A fairly extensive body of research suggests that customers are put off by too many choices. But that might not apply to swanky German cars.
With a fast-expanding fleet of machines, Mercedes just booked a massive chunk of business in March—its best month ever, in fact. Daimler sold 158,523 vehicles worldwide, 13 percent more than it sold in March 2013.
Neither BMW nor Volkswagen’s Audi, the global luxury leader this year, has reported last month’s sales yet. But the Daimler figures represent a 14 percent increase over Audi sales in March 2012 and a 6 percent improvement over BMW’s year-earlier performance.
In short, it was a bonkers bit of business.
In the car-selling game, that kind of bump typically means shenanigans—specifically, huge incentives that are great for moving metal but not so powerful at fueling profit. It’s too soon to tell just how much cash Daimler dealers were putting on the hood of their new sedans and SUVs last month, but what’s interesting is that in the U.S., at least, the company has been dialing down sales sweeteners recently, minus a slight uptick in February.
It’s possible that Mercedes is simply making great cars and a wider variety of them. As part of a plan to unveil 30 new models through 2020, it has rolled out in recent months the relatively affordable CLA sedan, the compact A-class hatchback, and a compact crossover, the GLA. Those smaller, cheaper options seem to be driving the blue-chip brand in China, Japan, and the United Kingdom, where Mercedes made its biggest gains.
In the U.S., the company now sells about 15 models to BMW’s 10.
The other possibility is that Daimler is burning up its profit margins in its rush to get out front.
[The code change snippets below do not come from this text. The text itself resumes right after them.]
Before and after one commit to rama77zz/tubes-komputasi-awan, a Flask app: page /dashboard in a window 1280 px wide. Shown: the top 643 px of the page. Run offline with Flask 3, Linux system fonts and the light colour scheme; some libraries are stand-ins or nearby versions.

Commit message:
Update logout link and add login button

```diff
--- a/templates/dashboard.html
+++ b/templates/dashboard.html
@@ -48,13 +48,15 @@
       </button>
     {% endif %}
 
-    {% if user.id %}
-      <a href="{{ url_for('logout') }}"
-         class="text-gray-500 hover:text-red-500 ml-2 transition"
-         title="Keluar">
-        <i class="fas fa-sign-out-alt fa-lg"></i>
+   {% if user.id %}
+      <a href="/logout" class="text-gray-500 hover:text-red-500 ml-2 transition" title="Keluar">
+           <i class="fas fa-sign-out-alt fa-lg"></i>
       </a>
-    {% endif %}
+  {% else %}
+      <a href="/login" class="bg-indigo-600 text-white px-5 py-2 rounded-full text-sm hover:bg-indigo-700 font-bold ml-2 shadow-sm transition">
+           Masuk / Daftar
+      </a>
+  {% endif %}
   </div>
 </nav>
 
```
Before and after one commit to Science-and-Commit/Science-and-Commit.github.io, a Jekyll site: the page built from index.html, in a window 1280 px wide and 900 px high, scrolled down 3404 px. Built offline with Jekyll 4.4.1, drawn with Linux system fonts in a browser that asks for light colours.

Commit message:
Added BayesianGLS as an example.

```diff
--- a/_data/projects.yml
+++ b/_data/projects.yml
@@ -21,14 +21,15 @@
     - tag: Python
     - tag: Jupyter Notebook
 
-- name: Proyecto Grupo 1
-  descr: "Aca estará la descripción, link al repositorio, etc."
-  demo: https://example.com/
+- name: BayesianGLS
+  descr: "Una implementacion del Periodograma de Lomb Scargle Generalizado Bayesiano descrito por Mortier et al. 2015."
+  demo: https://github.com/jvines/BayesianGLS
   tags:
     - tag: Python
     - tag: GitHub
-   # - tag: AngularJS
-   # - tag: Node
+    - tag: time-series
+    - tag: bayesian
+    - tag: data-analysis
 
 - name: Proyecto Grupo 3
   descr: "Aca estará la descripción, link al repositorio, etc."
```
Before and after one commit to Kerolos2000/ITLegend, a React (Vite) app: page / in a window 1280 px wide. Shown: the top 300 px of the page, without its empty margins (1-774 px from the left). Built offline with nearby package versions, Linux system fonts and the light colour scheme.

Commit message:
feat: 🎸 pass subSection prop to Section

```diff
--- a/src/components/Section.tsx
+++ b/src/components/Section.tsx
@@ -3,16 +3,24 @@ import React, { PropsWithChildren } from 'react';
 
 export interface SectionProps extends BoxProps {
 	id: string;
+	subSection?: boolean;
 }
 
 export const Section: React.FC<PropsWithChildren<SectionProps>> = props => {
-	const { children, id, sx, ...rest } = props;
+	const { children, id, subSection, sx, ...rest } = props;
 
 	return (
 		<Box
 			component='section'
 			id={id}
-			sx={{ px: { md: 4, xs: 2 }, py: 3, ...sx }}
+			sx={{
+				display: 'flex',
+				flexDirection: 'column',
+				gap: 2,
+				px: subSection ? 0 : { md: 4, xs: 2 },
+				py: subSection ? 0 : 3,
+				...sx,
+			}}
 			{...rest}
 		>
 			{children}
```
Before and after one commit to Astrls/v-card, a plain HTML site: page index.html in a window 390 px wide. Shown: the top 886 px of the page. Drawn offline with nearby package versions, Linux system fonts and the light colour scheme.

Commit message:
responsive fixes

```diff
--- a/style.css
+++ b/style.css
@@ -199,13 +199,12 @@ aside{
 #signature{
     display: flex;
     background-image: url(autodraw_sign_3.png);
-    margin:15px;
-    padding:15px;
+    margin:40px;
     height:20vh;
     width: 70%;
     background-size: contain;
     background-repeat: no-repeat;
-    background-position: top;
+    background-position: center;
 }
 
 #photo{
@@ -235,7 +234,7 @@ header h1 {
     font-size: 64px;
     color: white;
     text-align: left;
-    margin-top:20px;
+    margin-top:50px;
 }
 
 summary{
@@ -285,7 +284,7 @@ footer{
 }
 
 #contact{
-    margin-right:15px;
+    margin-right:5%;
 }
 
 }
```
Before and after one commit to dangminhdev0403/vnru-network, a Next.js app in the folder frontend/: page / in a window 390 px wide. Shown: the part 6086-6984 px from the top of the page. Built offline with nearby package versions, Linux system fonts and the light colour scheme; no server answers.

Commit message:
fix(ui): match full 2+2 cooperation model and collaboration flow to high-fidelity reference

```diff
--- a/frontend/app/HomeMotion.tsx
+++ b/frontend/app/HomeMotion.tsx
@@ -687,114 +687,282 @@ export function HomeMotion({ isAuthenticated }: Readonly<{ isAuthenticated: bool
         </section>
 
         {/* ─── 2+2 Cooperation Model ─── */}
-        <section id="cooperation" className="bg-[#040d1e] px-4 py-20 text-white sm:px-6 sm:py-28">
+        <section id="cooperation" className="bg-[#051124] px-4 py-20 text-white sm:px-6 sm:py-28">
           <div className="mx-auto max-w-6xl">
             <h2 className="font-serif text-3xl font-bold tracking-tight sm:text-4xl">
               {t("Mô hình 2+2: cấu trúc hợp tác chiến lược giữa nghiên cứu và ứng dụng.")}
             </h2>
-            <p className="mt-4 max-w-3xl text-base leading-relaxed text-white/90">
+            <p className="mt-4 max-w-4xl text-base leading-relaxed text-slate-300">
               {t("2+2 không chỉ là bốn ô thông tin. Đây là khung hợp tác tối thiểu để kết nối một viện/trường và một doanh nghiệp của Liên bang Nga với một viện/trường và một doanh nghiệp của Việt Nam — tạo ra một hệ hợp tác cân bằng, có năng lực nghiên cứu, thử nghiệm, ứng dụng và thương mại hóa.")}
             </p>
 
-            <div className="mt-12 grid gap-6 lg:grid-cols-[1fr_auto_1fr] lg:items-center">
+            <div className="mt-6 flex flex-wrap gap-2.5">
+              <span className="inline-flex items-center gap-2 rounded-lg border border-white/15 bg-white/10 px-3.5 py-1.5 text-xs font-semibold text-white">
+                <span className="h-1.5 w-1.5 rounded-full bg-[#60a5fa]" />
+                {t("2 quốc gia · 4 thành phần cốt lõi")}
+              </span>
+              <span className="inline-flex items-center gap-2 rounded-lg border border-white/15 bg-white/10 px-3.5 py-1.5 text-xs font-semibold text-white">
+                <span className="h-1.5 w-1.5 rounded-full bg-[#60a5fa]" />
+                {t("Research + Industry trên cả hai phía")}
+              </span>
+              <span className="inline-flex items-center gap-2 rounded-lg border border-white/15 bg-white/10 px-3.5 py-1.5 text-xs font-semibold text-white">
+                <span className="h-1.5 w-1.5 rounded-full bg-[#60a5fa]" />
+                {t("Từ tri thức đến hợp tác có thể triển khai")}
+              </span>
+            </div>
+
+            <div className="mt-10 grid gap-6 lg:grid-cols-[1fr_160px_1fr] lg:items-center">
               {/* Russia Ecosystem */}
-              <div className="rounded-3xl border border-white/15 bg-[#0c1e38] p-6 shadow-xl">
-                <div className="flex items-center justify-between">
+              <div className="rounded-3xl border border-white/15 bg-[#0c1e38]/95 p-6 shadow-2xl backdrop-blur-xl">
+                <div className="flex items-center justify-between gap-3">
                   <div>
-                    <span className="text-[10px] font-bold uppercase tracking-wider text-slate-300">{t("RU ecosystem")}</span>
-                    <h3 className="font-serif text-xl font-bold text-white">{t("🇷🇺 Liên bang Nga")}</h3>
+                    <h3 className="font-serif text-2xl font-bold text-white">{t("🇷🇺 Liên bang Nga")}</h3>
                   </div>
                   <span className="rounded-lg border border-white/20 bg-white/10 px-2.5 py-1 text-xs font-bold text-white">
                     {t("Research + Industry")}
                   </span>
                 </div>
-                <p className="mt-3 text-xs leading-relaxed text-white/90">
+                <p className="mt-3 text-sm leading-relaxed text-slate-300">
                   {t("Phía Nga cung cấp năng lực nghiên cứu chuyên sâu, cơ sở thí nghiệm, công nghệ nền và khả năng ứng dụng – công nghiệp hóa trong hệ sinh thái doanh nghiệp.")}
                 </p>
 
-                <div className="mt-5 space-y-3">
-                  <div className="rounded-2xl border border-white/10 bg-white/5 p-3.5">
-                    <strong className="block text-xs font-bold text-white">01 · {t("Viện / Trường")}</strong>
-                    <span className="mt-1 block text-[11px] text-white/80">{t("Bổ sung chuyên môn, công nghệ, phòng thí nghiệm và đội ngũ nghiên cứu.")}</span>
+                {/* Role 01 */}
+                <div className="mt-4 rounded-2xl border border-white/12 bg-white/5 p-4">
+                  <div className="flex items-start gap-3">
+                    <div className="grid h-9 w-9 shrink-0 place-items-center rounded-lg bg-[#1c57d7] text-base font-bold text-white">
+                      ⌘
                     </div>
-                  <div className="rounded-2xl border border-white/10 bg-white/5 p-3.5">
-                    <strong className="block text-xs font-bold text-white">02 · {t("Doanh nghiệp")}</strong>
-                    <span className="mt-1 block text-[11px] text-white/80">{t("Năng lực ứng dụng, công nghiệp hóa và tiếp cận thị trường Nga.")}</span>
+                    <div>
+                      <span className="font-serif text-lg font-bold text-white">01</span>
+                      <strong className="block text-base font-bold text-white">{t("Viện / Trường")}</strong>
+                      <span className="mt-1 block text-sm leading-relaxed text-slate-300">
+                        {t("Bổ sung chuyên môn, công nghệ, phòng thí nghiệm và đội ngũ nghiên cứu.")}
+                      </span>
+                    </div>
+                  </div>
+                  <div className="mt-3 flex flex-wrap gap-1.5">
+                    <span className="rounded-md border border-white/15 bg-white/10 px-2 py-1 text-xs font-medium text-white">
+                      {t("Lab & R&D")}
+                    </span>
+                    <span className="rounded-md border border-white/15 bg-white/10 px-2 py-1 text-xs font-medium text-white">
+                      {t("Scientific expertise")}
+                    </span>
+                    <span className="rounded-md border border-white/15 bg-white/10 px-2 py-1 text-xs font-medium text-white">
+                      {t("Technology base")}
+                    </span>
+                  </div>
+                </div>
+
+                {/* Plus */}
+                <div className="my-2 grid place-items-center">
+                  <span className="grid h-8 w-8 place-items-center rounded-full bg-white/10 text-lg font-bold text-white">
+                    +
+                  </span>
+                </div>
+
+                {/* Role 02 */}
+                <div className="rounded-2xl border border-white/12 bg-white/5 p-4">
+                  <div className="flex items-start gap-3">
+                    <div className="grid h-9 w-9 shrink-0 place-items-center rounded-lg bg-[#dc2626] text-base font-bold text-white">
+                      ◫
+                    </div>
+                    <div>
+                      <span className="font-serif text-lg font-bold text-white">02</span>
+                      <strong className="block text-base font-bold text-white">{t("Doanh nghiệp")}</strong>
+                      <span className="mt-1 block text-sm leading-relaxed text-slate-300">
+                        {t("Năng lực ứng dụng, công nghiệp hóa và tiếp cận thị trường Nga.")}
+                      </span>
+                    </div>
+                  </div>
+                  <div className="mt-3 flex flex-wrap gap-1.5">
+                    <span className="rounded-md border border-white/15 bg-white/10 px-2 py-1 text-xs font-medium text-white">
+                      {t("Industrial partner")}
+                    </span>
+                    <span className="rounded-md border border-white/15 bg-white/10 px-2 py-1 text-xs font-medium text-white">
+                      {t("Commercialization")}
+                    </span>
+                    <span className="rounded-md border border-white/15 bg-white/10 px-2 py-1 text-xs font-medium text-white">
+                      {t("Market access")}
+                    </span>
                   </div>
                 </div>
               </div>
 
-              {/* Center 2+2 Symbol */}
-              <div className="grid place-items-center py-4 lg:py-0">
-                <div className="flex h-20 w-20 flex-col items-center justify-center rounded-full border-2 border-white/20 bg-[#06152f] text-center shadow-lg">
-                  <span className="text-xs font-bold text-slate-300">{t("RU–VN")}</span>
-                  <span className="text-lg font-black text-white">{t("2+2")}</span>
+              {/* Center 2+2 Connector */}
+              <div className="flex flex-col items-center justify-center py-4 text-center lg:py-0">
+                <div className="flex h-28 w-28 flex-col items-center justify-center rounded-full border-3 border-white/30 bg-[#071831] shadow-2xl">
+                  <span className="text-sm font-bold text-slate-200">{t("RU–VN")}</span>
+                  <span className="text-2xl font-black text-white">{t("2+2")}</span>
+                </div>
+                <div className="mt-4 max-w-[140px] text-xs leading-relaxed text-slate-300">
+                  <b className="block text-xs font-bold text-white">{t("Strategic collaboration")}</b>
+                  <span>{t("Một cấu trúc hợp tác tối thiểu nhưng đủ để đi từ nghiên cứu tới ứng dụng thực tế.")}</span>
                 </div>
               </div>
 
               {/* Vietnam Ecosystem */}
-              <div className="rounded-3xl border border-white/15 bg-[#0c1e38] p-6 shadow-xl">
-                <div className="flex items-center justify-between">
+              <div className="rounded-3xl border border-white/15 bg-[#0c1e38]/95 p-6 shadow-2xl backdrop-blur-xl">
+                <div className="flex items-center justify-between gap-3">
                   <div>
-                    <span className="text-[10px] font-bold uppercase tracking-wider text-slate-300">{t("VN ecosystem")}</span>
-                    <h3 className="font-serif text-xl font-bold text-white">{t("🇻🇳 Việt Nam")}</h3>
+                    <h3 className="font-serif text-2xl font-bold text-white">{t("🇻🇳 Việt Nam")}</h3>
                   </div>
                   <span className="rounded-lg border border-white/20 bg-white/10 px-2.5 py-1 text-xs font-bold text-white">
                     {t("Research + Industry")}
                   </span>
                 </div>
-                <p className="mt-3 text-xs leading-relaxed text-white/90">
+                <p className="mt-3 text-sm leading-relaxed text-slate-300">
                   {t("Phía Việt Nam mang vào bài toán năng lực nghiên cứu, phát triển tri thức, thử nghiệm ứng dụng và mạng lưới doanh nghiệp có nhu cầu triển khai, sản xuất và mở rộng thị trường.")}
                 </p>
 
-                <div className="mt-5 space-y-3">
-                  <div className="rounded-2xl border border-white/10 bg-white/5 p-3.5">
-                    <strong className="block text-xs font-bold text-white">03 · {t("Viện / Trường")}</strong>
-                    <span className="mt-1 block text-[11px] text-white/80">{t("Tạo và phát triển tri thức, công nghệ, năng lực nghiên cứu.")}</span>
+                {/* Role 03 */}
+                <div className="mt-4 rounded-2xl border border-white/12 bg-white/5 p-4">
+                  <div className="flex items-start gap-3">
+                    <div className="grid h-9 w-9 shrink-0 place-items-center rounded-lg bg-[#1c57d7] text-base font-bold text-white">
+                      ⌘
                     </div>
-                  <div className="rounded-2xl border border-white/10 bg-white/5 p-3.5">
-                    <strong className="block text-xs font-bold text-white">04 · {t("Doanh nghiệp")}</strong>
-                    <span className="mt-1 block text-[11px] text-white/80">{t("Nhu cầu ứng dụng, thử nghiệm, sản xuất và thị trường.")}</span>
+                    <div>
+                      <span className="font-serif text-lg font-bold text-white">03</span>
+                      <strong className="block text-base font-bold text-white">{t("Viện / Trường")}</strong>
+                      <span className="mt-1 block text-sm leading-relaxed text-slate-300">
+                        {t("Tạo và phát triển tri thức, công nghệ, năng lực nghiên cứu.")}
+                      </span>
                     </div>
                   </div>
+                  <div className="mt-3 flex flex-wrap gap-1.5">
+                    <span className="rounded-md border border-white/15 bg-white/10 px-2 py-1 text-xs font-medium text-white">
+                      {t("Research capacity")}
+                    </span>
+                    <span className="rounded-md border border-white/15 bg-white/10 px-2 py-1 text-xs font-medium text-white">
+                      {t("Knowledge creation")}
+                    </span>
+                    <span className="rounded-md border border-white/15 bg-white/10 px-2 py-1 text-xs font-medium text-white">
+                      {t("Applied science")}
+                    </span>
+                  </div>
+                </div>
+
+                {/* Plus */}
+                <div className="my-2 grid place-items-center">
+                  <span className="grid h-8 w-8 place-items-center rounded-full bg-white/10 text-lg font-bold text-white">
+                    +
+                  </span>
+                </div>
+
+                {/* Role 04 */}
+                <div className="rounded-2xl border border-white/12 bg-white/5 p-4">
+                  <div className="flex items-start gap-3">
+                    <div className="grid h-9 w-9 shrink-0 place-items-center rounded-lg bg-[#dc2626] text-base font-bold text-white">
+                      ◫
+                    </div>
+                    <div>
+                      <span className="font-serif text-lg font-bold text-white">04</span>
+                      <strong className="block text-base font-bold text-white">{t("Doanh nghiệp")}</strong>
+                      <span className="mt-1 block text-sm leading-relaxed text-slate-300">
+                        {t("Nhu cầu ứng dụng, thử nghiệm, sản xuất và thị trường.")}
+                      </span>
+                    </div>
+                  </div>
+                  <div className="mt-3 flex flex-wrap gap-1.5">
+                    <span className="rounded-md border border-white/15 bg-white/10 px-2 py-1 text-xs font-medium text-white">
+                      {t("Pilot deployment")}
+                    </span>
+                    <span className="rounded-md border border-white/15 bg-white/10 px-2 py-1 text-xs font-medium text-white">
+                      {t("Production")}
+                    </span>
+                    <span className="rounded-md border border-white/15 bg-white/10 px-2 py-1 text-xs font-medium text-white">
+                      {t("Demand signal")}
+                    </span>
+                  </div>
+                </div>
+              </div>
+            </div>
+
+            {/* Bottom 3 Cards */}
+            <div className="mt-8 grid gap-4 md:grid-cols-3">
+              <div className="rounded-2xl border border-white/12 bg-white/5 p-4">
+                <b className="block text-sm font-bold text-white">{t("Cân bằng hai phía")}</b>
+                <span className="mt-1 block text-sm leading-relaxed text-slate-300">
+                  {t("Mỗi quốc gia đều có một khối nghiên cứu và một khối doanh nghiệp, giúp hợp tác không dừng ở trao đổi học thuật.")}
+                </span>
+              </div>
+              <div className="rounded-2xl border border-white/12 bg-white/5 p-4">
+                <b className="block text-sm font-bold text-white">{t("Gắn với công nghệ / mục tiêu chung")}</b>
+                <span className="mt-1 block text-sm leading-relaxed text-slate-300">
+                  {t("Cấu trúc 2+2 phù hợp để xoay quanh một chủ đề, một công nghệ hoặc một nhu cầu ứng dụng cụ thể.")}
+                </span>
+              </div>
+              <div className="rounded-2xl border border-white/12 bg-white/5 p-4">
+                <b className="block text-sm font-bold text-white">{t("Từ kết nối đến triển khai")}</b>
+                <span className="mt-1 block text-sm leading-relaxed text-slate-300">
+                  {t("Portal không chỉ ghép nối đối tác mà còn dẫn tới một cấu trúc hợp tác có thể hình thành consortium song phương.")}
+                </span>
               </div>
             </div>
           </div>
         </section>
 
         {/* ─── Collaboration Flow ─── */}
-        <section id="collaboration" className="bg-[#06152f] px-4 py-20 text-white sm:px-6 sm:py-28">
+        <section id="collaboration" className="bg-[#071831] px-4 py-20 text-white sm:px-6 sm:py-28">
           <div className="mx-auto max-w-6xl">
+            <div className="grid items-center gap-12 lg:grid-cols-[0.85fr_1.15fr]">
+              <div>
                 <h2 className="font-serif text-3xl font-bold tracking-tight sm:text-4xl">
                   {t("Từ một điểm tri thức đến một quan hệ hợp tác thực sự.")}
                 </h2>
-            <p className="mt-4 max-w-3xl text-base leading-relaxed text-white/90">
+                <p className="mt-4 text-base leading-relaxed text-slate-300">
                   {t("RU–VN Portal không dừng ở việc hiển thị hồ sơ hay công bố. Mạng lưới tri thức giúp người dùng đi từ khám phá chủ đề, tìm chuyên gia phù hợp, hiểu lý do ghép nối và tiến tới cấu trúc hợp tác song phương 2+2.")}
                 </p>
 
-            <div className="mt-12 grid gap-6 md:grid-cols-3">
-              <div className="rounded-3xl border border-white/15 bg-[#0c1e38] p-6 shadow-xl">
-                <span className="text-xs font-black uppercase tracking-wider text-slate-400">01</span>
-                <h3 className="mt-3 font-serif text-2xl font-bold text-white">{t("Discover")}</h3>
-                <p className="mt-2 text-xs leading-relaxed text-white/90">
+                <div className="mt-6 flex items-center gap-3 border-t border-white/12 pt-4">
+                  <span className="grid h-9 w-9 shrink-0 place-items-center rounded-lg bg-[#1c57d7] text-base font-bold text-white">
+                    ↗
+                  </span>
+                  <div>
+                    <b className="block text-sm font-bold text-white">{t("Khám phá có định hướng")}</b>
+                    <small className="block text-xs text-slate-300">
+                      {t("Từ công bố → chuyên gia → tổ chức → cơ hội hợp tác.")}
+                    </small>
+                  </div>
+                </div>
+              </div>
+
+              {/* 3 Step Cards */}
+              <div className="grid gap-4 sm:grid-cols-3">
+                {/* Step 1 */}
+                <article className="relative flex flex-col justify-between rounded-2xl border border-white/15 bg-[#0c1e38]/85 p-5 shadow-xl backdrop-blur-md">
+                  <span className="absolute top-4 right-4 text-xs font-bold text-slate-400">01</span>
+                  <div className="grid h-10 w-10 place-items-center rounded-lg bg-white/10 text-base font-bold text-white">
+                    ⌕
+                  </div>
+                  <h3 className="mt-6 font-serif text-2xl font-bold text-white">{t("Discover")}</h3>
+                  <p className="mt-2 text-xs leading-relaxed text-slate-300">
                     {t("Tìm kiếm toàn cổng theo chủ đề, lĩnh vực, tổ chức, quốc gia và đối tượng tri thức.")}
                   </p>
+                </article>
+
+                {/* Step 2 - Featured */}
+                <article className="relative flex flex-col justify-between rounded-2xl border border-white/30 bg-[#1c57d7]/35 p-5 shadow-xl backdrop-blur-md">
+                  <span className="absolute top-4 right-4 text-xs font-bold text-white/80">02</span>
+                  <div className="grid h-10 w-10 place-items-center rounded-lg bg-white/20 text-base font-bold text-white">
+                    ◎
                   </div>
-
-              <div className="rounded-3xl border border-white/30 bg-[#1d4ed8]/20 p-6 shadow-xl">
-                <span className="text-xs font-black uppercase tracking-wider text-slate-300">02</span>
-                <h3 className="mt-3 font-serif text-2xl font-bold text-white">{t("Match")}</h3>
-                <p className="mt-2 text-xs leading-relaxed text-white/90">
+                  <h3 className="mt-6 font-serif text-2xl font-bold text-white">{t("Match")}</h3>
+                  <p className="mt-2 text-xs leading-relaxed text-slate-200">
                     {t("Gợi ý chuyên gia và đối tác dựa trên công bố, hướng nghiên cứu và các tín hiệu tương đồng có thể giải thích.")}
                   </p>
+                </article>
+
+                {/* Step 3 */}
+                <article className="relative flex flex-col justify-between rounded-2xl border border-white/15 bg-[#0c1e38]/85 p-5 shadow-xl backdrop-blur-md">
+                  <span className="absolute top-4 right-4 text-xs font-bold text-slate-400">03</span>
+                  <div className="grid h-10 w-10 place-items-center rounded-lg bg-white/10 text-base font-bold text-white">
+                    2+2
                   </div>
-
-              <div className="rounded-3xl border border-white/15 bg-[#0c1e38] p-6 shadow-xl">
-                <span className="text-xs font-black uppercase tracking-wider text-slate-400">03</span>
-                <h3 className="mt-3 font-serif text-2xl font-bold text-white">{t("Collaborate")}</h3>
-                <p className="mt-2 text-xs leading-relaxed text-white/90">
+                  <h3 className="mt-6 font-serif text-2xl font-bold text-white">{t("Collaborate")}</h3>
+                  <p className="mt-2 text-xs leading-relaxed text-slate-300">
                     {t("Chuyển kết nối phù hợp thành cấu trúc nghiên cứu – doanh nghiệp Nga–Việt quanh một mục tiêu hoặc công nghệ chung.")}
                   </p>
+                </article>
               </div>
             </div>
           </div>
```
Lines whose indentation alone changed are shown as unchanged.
We’ll know if that’s the case when the company announces earnings April 30.